- Anyway back to savings. You wanna throw in like, 30% of a paycheck or however much you can into your savings. Some people pay themselves out of their savings and live very frugally this way — throwing it all in and taking out what they need to pay necessities etc. I don’t do this, I just automatically set up bi-monthly transfers around paydays so I just never see money, it just goes into savings. If you don’t see it, you don’t want to spend it. This is effortless saving.
- You get a big bonus at a job? Or an inheritance? Instead of splurging on something consider opening a CD. CD’s are basically time capsule savings accounts with higher interest rates, you throw your money in, they generate more money, after 2 years or x amount, you take your money out and voila more money. Look into places with high APY for CDs. The bank I mentioned above (GE Bank) is great for this. This might be more effective if you have several thousand dollars you don’t plan on using anytime soon. Just let it accumulate into more money.
- Really try to keep a budget. I’ve written about this before for Teen Vogue, the apps I use. These are super important to me, and they keep me accountable to my budget. Am I spending too much on fast food one month? How many years till I pay off my loans at the rate I’m throwing money at them? These apps keep me updated. One of them comes with a free financial adviser you can talk to on the phone and they help you figure out the best kind of plan for you with your budget and your current income. This is amazing and you should look into it!
- You don’t need a credit card. You really don’t. I mean. A debit card is better for you in terms of your financial accountability because you won’t be spending money that isn’t already yours. You do want to build credit but you don’t necessarily need a credit card for that.
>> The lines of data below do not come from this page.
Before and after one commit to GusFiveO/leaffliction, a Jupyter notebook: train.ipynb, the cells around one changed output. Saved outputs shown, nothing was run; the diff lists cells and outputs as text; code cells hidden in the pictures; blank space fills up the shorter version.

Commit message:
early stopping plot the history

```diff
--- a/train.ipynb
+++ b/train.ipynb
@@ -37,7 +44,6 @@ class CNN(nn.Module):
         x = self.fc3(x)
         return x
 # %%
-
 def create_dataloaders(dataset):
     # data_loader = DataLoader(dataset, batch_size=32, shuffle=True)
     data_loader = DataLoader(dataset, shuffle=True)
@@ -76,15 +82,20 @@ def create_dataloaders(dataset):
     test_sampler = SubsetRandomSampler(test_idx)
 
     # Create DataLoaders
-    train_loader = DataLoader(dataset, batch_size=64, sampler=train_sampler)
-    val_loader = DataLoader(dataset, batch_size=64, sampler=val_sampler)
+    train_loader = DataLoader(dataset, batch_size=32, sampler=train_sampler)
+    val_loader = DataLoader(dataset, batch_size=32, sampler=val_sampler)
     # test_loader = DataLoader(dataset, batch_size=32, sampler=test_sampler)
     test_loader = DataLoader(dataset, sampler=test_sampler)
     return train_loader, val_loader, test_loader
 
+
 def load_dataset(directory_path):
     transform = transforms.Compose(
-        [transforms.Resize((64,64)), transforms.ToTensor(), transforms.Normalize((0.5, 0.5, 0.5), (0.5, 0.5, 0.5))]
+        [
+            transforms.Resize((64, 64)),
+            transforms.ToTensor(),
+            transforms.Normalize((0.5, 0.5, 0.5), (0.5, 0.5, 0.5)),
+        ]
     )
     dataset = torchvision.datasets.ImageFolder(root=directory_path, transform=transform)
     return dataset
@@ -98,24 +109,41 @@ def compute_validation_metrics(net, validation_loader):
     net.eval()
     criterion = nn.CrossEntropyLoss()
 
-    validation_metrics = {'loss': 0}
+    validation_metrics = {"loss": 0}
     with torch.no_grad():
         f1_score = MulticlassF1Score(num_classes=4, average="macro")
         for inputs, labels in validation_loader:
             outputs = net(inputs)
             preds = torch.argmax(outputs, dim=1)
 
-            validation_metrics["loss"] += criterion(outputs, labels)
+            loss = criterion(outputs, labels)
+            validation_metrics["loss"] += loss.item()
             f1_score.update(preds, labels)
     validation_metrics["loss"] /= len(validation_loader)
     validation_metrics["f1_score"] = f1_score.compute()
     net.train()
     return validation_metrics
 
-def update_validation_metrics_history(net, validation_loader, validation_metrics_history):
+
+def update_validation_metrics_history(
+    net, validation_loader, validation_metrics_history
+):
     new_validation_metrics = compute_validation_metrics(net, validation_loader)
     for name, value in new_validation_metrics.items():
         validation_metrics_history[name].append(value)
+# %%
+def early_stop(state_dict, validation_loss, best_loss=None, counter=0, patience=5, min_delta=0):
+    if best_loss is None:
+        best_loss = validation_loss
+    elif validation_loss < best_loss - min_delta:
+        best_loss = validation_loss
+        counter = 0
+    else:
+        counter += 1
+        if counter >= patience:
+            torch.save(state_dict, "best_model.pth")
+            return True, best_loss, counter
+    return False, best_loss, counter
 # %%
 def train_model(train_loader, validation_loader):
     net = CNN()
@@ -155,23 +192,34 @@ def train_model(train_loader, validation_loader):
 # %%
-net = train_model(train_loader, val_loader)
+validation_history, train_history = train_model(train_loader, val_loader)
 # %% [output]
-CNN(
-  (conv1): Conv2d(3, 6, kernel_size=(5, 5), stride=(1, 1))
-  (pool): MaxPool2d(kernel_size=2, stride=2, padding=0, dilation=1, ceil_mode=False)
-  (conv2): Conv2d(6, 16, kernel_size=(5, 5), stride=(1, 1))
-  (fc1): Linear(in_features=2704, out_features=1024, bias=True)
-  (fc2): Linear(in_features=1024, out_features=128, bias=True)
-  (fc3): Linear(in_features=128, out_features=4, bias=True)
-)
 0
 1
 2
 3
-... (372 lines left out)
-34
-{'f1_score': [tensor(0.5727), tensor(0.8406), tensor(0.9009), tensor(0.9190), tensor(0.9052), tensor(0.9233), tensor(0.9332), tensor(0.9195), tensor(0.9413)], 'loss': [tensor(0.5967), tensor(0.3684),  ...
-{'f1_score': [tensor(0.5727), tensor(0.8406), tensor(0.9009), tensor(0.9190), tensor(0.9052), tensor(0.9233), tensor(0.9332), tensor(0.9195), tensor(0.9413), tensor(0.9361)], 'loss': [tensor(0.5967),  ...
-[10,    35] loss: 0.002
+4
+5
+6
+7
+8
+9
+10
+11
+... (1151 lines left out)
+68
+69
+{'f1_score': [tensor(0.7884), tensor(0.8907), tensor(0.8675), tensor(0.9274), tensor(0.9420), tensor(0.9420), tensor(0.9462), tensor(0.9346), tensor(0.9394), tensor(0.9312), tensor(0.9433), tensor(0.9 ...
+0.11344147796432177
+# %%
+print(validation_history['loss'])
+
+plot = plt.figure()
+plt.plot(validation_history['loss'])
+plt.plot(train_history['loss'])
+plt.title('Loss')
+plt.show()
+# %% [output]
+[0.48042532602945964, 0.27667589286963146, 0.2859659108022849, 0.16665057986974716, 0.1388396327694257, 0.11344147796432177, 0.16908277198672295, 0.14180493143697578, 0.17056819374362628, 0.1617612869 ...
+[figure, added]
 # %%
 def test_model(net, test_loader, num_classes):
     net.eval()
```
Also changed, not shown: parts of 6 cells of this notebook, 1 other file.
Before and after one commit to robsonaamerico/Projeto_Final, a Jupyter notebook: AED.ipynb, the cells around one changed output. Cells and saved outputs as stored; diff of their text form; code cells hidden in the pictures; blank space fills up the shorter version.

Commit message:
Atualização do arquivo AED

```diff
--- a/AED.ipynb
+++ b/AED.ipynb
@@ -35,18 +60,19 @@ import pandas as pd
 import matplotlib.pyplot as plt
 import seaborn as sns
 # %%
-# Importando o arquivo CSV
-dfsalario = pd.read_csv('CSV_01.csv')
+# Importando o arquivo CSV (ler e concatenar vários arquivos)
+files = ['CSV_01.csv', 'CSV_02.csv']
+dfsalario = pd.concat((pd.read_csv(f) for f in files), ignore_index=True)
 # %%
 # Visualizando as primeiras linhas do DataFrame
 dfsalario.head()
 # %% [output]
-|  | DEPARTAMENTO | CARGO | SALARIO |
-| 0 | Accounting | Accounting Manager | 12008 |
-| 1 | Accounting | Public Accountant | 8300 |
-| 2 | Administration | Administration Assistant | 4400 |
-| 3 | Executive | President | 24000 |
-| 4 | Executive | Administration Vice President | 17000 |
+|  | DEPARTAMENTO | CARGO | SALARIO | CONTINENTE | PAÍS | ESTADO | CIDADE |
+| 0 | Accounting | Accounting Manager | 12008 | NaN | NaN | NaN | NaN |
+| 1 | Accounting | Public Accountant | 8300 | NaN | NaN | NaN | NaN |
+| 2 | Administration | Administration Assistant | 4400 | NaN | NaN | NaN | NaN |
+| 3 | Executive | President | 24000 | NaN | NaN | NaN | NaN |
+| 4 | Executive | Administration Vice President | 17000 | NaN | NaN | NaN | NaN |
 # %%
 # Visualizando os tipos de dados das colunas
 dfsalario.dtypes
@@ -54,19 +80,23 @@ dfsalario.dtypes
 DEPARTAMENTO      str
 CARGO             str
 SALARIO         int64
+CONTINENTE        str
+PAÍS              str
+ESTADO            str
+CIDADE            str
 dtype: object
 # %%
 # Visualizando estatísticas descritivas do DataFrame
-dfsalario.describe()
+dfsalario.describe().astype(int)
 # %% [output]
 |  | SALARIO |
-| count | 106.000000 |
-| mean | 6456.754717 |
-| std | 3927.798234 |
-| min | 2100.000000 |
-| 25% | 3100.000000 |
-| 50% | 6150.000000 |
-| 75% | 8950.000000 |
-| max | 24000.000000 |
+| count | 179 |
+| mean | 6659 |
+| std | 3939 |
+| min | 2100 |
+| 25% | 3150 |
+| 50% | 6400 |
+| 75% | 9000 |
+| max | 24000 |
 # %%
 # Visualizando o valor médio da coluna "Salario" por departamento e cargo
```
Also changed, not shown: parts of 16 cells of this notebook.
If you have billls like a phone bill you can pay that with a debit card and as long as you’re doing it on time you are building credit. Building credit is a long and difficult process and the lure of credit cards are super dangerous so think long and hard about if you need one or just want one. This is up to you! Research.
- I’m not gonna talk about taxes because i know fuckall about them and I hire an accountant and write off the accountant during said tax time and it’s absolutely worth it because I am too anal and neurotic to deal with the concept of the government taking away my money and then giving it back to me so I don’t deal with it at all. Instead!!! I let someone else!! Yeah!!! Fun.
Okay that is your crash course on adulting your money I hope it helps you good job high five. Once again I am not a financial adviser I am just being a mom but I hope I made some things clearer for you and if you have any questions you can ask I will try to help but you should be proactive and ask a professional in your area so they can break it down for you in all their professional glory. Okay!! Good talk.